In the construction field, contractors face different constraints with publically funded construction projects. One of the limitations of city-funded projects is a local hiring requirement where a predetermined percentage of a project's workforce must come from the surrounding geographic area to promote the local economy.
When creating a bid or reviewing a contract for a publicly funded construction job, check for any hiring restrictions.
Currently, Los Angeles does not have a local hiring ordinance in effect, but the implementation of the Far Chance Initiative for Hiring this summer is a step in that direction. Based on previous enactments elsewhere in the nation, local hiring ordinances have been favorably looked upon by municipal governments.
Since 2011, San Francisco has had a local hiring ordinance in place for city contract construction projects over $600,000 or on public land. The ordinance requires contractors to have at least 30 percent of their work hours, per each trade, performed by residents of San Francisco. In addition, at least half of the 30 percent must be enrolled in an apprenticeship program.
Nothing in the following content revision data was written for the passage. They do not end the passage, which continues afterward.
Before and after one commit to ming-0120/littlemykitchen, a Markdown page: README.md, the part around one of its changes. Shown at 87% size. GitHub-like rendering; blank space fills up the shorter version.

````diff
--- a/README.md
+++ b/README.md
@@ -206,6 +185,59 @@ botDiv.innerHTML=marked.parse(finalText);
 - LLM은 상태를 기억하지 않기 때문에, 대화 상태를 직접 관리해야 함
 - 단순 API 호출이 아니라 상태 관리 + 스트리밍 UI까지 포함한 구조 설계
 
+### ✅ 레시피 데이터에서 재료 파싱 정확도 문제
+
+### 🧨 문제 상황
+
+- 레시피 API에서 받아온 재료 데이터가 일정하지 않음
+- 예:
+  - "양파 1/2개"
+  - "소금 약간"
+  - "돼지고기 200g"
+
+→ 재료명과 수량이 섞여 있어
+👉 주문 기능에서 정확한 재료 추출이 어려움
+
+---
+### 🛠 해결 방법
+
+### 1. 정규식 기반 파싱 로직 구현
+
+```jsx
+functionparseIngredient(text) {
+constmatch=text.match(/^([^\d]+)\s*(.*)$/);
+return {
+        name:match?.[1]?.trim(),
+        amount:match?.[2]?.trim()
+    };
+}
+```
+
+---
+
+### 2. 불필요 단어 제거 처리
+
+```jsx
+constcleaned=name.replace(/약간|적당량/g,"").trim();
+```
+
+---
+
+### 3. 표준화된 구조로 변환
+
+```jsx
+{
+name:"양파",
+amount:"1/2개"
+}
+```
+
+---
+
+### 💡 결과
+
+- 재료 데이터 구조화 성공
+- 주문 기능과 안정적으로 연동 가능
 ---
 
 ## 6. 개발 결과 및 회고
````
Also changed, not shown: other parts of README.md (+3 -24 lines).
Before 2011, contractors only had to make a "good faith effort" to hire 50 percent of their workforce from local areas. In order to ensure the ordinance is feasible, the city of San Francisco works provide contractors with qualified employees for each trade. The city targets the ZIP codes of poorer neighborhoods for workers to enter into city-sponsored workforce development programs.
Issues with local hiring requirements
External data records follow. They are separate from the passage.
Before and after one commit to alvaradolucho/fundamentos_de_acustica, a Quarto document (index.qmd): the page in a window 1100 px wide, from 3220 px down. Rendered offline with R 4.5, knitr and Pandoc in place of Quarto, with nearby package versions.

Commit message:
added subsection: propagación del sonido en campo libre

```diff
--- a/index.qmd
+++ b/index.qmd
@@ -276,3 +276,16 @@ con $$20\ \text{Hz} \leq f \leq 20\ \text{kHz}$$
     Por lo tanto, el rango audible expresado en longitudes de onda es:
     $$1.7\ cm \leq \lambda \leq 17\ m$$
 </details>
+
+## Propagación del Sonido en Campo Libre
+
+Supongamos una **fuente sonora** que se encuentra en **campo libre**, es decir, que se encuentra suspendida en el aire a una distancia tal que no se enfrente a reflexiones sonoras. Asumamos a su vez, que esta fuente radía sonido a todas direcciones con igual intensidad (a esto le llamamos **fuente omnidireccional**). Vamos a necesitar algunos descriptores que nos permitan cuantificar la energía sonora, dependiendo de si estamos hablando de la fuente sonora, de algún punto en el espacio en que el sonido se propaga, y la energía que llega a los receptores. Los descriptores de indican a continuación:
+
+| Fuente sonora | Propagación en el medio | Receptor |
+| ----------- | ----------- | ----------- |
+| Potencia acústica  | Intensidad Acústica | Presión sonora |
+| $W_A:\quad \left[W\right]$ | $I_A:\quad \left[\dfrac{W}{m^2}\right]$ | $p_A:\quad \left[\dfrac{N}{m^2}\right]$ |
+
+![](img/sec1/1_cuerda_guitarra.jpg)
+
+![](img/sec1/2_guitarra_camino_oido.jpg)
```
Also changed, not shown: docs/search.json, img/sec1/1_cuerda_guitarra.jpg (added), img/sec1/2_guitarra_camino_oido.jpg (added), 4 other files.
The purpose of local hiring ordinances is to assist low-income individuals to find a job located near their home to promote the local economy. The practice is beneficial for long-term employment positions, such as civil servants. However, by their very nature, construction projects are not long-term and local workers face unemployment once the project is finished. Additionally, tradesmen do not always live in the communities where the construction is taking place, it may be too expensive and then the hiring requirement is in effect for no reason.
In order to balance the cost of sourcing local laborers, contractors can add the labor cost into their bid. Or, if a contractor will not be complying with the hiring ordinance, they may add the penalty for non-compliance into their bid.
Contractors and construction companies seeking work in the Los Angeles area should be on the lookout for any local hiring initiatives as the mid-term elections approach.